--- START ---

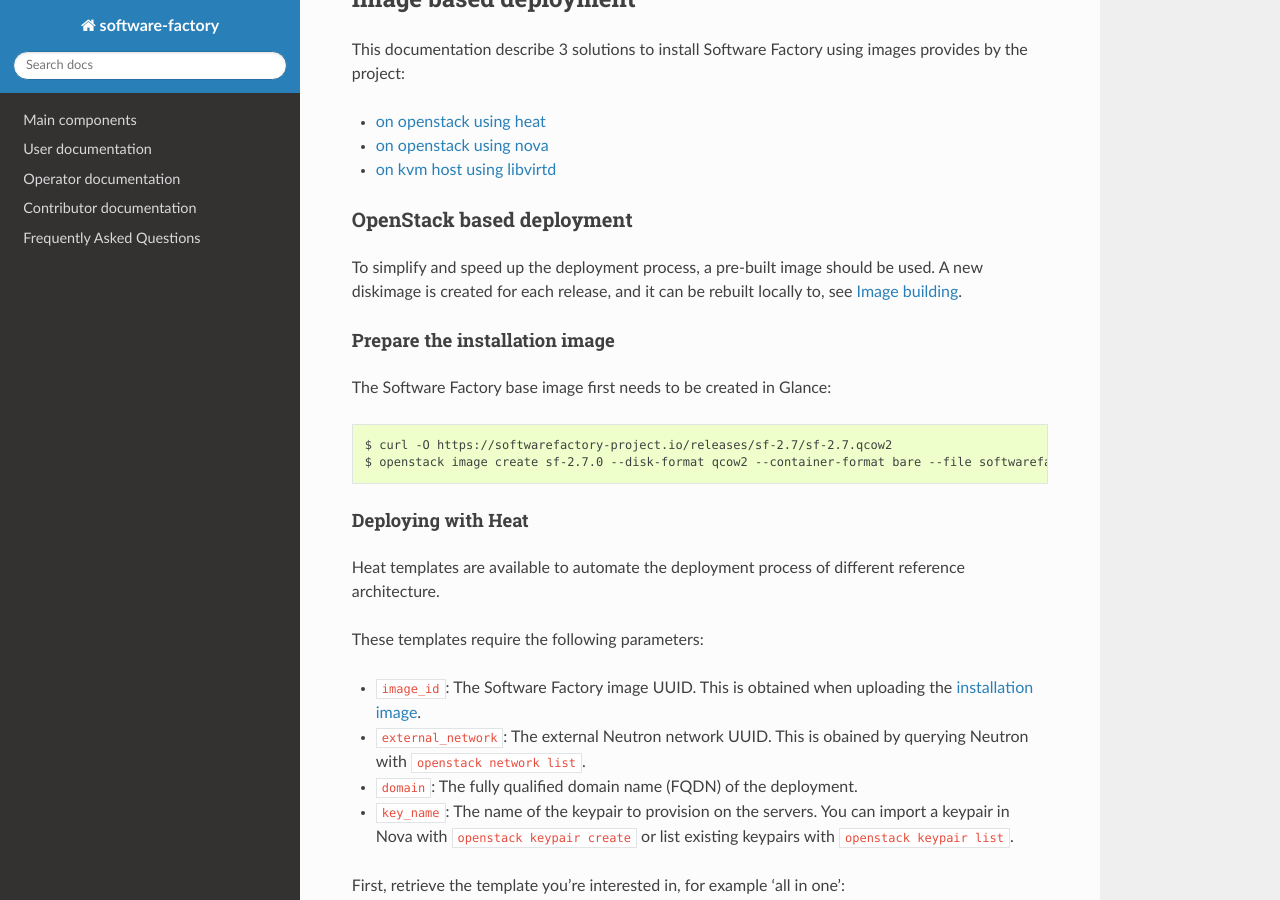
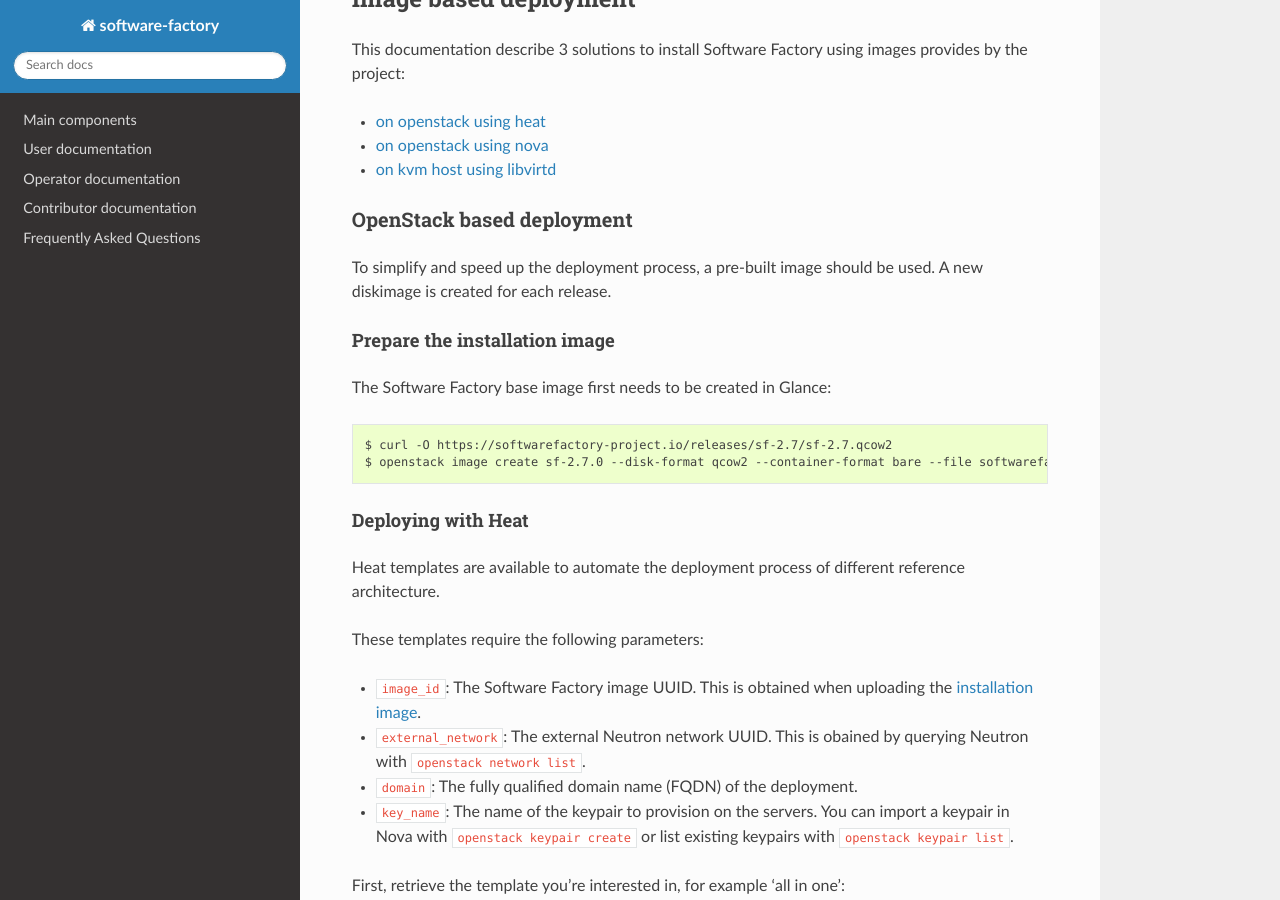
Before and after one commit to softwarefactory-project/sf-docs, a Sphinx documentation site: the page built from docs/operator/deployment.rst, in a window 1280 px wide and 900 px high, scrolled down 791 px. Built offline with Sphinx 7.4.7 and the Read the Docs theme 2.0.0, drawn with Linux system fonts in a browser that asks for light colours.

Commit message:
cleanup build image from sf-elements
- the image is now build using virt-customize, so we can clean the build
  image part using sf-element

Change-Id: I8bfe0204a4448b988f30b9431d30f44e3635a666
Depends-on: I11b256f37e2a70e99332b3b7b49fea4a1454533e

```diff
--- a/docs/operator/deployment.rst
+++ b/docs/operator/deployment.rst
@@ -55,8 +55,7 @@
 --------------------------
 
 To simplify and speed up the deployment process, a pre-built image should be used.
-A new diskimage is created for each release, and it can be rebuilt locally to,
-see :ref:`Image building<sfdib>`.
+A new diskimage is created for each release.
 
 
 .. _deployment_image_based_install_image:
```
Also changed, not shown: docs/operator/image_build.rst (deleted, +0 -20 lines).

--- END ---

__Work item__. Review the material and copy each line in which the word "created" appears.

__Answer for the task__.
-A new diskimage is created for each release, and it can be rebuilt locally to,
+A new diskimage is created for each release.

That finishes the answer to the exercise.